(WHAT TO PRODUCE):
Repeat each entry exactly. Drop every image.

Stored data entries:
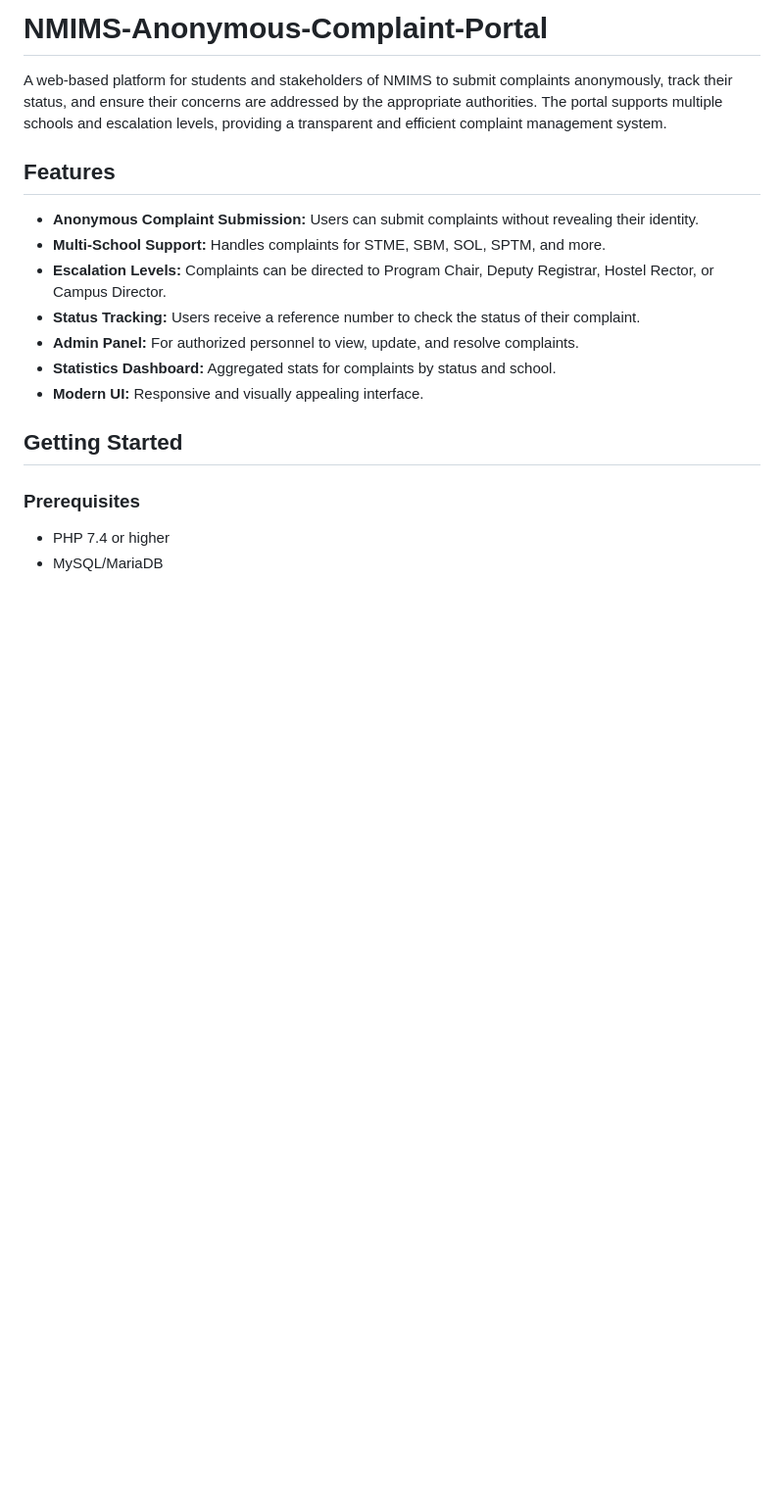
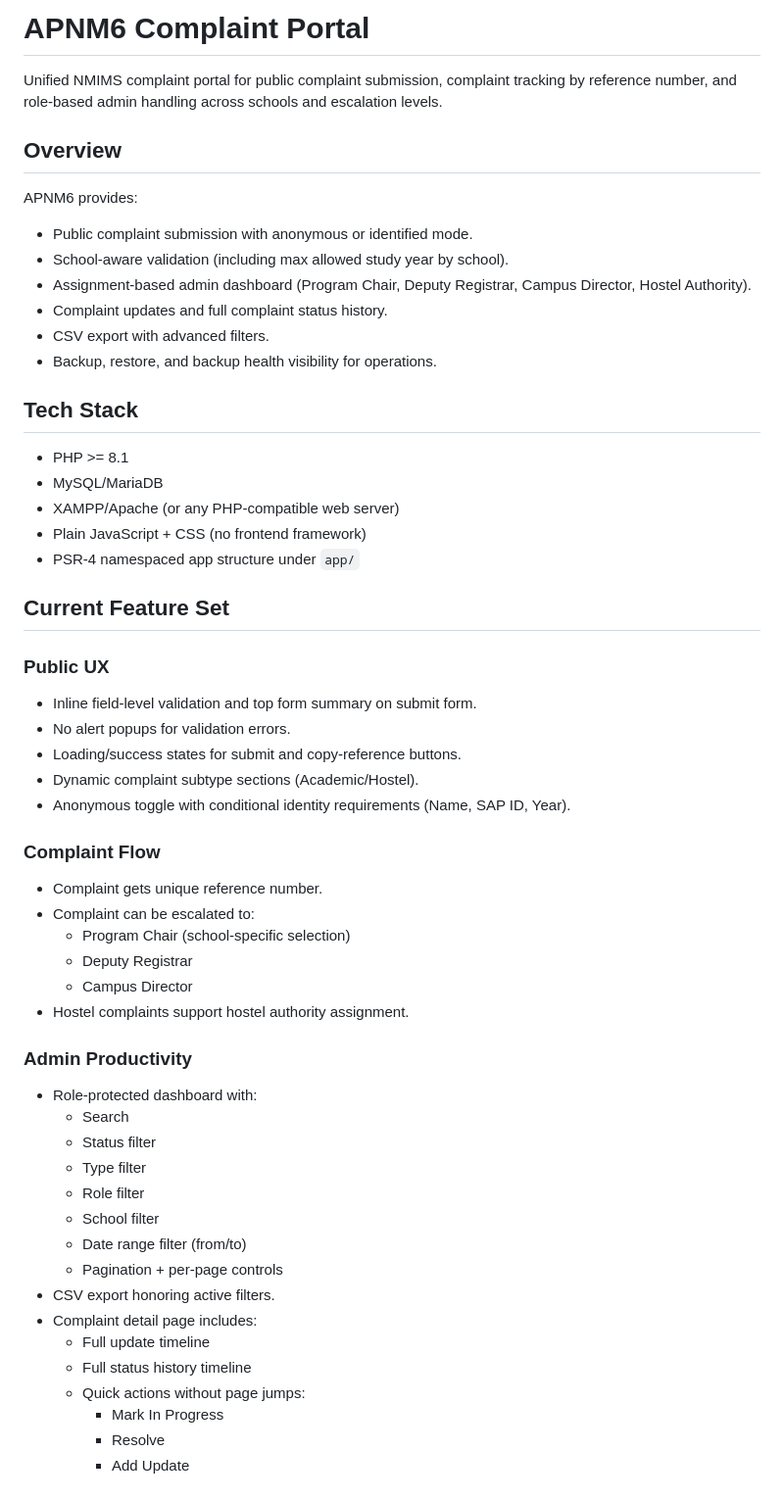
Before and after one commit to Rayyan-mohammed/NMIMS-Anonymous-Complaint-Portal, a Markdown page: README.md, the part around one of its changes. Shown at 98% size. GitHub-like rendering; blank space fills up the shorter version.

Commit message:
docs: refresh project README with current architecture and workflows

```diff
--- a/README.md
+++ b/README.md
@@ -1,20 +1,61 @@
-# NMIMS-Anonymous-Complaint-Portal
+# APNM6 Complaint Portal
 
-A web-based platform for students and stakeholders of NMIMS to submit complaints anonymously, track their status, and ensure their concerns are addressed by the appropriate authorities. The portal supports multiple schools and escalation levels, providing a transparent and efficient complaint management system.
+Unified NMIMS complaint portal for public complaint submission, complaint tracking by reference number, and role-based admin handling across schools and escalation levels.
 
-## Features
+## Overview
 
-- **Anonymous Complaint Submission:** Users can submit complaints without revealing their identity.
-- **Multi-School Support:** Handles complaints for STME, SBM, SOL, SPTM, and more.
-- **Escalation Levels:** Complaints can be directed to Program Chair, Deputy Registrar, Hostel Rector, or Campus Director.
-- **Status Tracking:** Users receive a reference number to check the status of their complaint.
-- **Admin Panel:** For authorized personnel to view, update, and resolve complaints.
-- **Statistics Dashboard:** Aggregated stats for complaints by status and school.
-- **Modern UI:** Responsive and visually appealing interface.
+APNM6 provides:
 
+- Public complaint submission with anonymous or identified mode.
+- School-aware validation (including max allowed study year by school).
+- Assignment-based admin dashboard (Program Chair, Deputy Registrar, Campus Director, Hostel Authority).
+- Complaint updates and full complaint status history.
+- CSV export with advanced filters.
+- Backup, restore, and backup health visibility for operations.
 
-## Getting Started
+## Tech Stack
 
-### Prerequisites
+- PHP >= 8.1
+- MySQL/MariaDB
+- XAMPP/Apache (or any PHP-compatible web server)
+- Plain JavaScript + CSS (no frontend framework)
+- PSR-4 namespaced app structure under `app/`
 
-- PHP 7.4 or higher
+## Current Feature Set
+
+### Public UX
+
+- Inline field-level validation and top form summary on submit form.
+- No alert popups for validation errors.
+- Loading/success states for submit and copy-reference buttons.
+- Dynamic complaint subtype sections (Academic/Hostel).
+- Anonymous toggle with conditional identity requirements (Name, SAP ID, Year).
+
+### Complaint Flow
+
+- Complaint gets unique reference number.
+- Complaint can be escalated to:
+  - Program Chair (school-specific selection)
+  - Deputy Registrar
+  - Campus Director
+- Hostel complaints support hostel authority assignment.
+
+### Admin Productivity
+
+- Role-protected dashboard with:
+  - Search
+  - Status filter
+  - Type filter
+  - Role filter
+  - School filter
+  - Date range filter (from/to)
+  - Pagination + per-page controls
+- CSV export honoring active filters.
+- Complaint detail page includes:
+  - Full update timeline
+  - Full status history timeline
+  - Quick actions without page jumps:
+    - Mark In Progress
+    - Resolve
+    - Add Update
+
```
Also changed, not shown: other parts of README.md (+133 -84 lines).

(YOUR RESPONSE):
Before and after one commit to Rayyan-mohammed/NMIMS-Anonymous-Complaint-Portal, a Markdown page: README.md, the part around one of its changes. Shown at 98% size. GitHub-like rendering; blank space fills up the shorter version.

Commit message:
docs: refresh project README with current architecture and workflows

```diff
--- a/README.md
+++ b/README.md
@@ -1,20 +1,61 @@
-# NMIMS-Anonymous-Complaint-Portal
+# APNM6 Complaint Portal
 
-A web-based platform for students and stakeholders of NMIMS to submit complaints anonymously, track their status, and ensure their concerns are addressed by the appropriate authorities. The portal supports multiple schools and escalation levels, providing a transparent and efficient complaint management system.
+Unified NMIMS complaint portal for public complaint submission, complaint tracking by reference number, and role-based admin handling across schools and escalation levels.
 
-## Features
+## Overview
 
-- **Anonymous Complaint Submission:** Users can submit complaints without revealing their identity.
-- **Multi-School Support:** Handles complaints for STME, SBM, SOL, SPTM, and more.
-- **Escalation Levels:** Complaints can be directed to Program Chair, Deputy Registrar, Hostel Rector, or Campus Director.
-- **Status Tracking:** Users receive a reference number to check the status of their complaint.
-- **Admin Panel:** For authorized personnel to view, update, and resolve complaints.
-- **Statistics Dashboard:** Aggregated stats for complaints by status and school.
-- **Modern UI:** Responsive and visually appealing interface.
+APNM6 provides:
 
+- Public complaint submission with anonymous or identified mode.
+- School-aware validation (including max allowed study year by school).
+- Assignment-based admin dashboard (Program Chair, Deputy Registrar, Campus Director, Hostel Authority).
+- Complaint updates and full complaint status history.
+- CSV export with advanced filters.
+- Backup, restore, and backup health visibility for operations.
 
-## Getting Started
+## Tech Stack
 
-### Prerequisites
+- PHP >= 8.1
+- MySQL/MariaDB
+- XAMPP/Apache (or any PHP-compatible web server)
+- Plain JavaScript + CSS (no frontend framework)
+- PSR-4 namespaced app structure under `app/`
 
-- PHP 7.4 or higher
+## Current Feature Set
+
+### Public UX
+
+- Inline field-level validation and top form summary on submit form.
+- No alert popups for validation errors.
+- Loading/success states for submit and copy-reference buttons.
+- Dynamic complaint subtype sections (Academic/Hostel).
+- Anonymous toggle with conditional identity requirements (Name, SAP ID, Year).
+
+### Complaint Flow
+
+- Complaint gets unique reference number.
+- Complaint can be escalated to:
+  - Program Chair (school-specific selection)
+  - Deputy Registrar
+  - Campus Director
+- Hostel complaints support hostel authority assignment.
+
+### Admin Productivity
+
+- Role-protected dashboard with:
+  - Search
+  - Status filter
+  - Type filter
+  - Role filter
+  - School filter
+  - Date range filter (from/to)
+  - Pagination + per-page controls
+- CSV export honoring active filters.
+- Complaint detail page includes:
+  - Full update timeline
+  - Full status history timeline
+  - Quick actions without page jumps:
+    - Mark In Progress
+    - Resolve
+    - Add Update
+
```
Also changed, not shown: other parts of README.md (+133 -84 lines).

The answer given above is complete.